Re: Different character sets in one HTML document

Daniel W. Connolly (connolly@hal.com)
Mon, 20 Jun 1994 09:35:11 -0500


Message-Id: <9406201435.AA05858@ulua.hal.com>
To: "Vitaly Motyakov, IHEP, Protvino, Russia" <motyakov@mx.ihep.su>
Cc: www-html@www0.cern.ch
Subject: Re: Different character sets in one HTML document 
In-Reply-To: Your message of "Thu, 16 Jun 1994 15:10:44 GMT."
             <009800B2.5849B14D.25266@mx.ihep.su> 
Date: Mon, 20 Jun 1994 09:35:11 -0500
From: "Daniel W. Connolly" <connolly@hal.com>

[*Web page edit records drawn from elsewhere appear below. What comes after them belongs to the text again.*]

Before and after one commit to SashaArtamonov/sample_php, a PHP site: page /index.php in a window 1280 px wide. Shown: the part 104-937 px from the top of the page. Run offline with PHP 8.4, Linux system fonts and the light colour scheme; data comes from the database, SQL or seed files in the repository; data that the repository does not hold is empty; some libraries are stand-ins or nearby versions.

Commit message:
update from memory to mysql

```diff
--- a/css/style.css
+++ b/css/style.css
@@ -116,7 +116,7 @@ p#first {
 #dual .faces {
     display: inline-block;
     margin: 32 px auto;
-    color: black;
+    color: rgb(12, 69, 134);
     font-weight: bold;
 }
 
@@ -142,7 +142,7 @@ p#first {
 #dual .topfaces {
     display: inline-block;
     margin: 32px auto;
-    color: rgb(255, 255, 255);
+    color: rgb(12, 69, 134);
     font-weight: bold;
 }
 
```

In message <009800B2.5849B14D.25266@mx.ihep.su>, "Vitaly Motyakov, IHEP, Protvi
no, Russia" writes:
>        Dear Daniel,
>
>   Several weeks ago I posted a message to cern.www.talk and
>comp.infosystems.www where I asked about the possibility to
>have different character sets in one document.

[Since you already posted to www-talk, I hope you don't mind
my copying www-html on this.]

> I think that
>it is essential for multilingual documents where character 
>sets might be changed even on the same line.

I agree...

>   I browsed through HTML+ specification and your new HTML 2.0
>specification but unfortunately I did not find an answer to
>my question.

The HTML 2.0 spec is simply an effort to specify current practice;
that is, to publish a document that says how HTML works today. Today,
there is no widely deployed working code or consensus on how to
combine multiple character sets into one document. Hence, there we
cannot specify how it works.

The current document has this to say about character sets:

	Character set option (proposed)

	The SGML declaration specifies ISO 8859/1 Latin alphabet No. 1
	as the base character set. The charset parameter is reserved
	for future use. Its intended significance is to override the
	base character set of the SGML declaration. Support of
	character sets other than ISO 8859/1 Latin alphabet No. 1 is
	not a requirement for conformance with this specification.

>   Also, the MIME charset option could be used, but I am not
>sure that character sets could be changed on the same line of
>a document.

The character set specified using the charset="xxx" parameter could
include several graphic character sets, with escape codes to switch
between them. I think there are some mechanisms in place to do
this sort of thing: ISO 2022 comes to mind, but I'm not certain.

There has been some work on this subject in various parts of the IETF.
>From an internet draft index
(ftp://ds.internic.net/internet-drafts/1id-index.txt), I see...

  "Characters and character sets for various languages",02/02/1994, 
  <draft-alvestrand-lang-char-01.txt>                                      

I'm not sure this particular draft is relevant, but I think you would
find it useful to browse the internet drafts and RFCs to see what work
in this area has been done there. This discussion (how to combine
character sets in a document) comes up on the USENET newsgroup
comp.mail.mime periodically as well.

>   May be, it would be useful to introduce new CHARSET tag or
>attribute to HTML. What is your opinion?

I've seen proposals for CHARSET and LANG attributes in HTML. I don't
like the idea of a CHARSET attribute, as it may lead folks to believe
that they can use multibyte character sets or switch graphic character
sets in a document whose SGML declaration has no provision for doing
that. This could open up bad interactions with the parser. Consider,
for example:

	[ESC]<abc

If an SGML parser knows that ESC is an escape character (i.e. if the
SGML declaration for the document includes a character set with such
escape sequences), then it knows that the '<' that follows is part of
the escape sequence. Otherwise, it will see "<abc" and treat it as
markup.

With a CHARSET attribute, folks might get the impression that they can
introduce new charcter encodings with an attribute, when in fact, this
will not change the parser's idea of the character encoding.

I like the idea of a LANG attribute, which specifies a NOTATION for an
element. It doesn't change the character set, but it may change the
interpretation and/or display of those characters. In other words, it
has no interactions with the parser -- only the rendering application.

Dan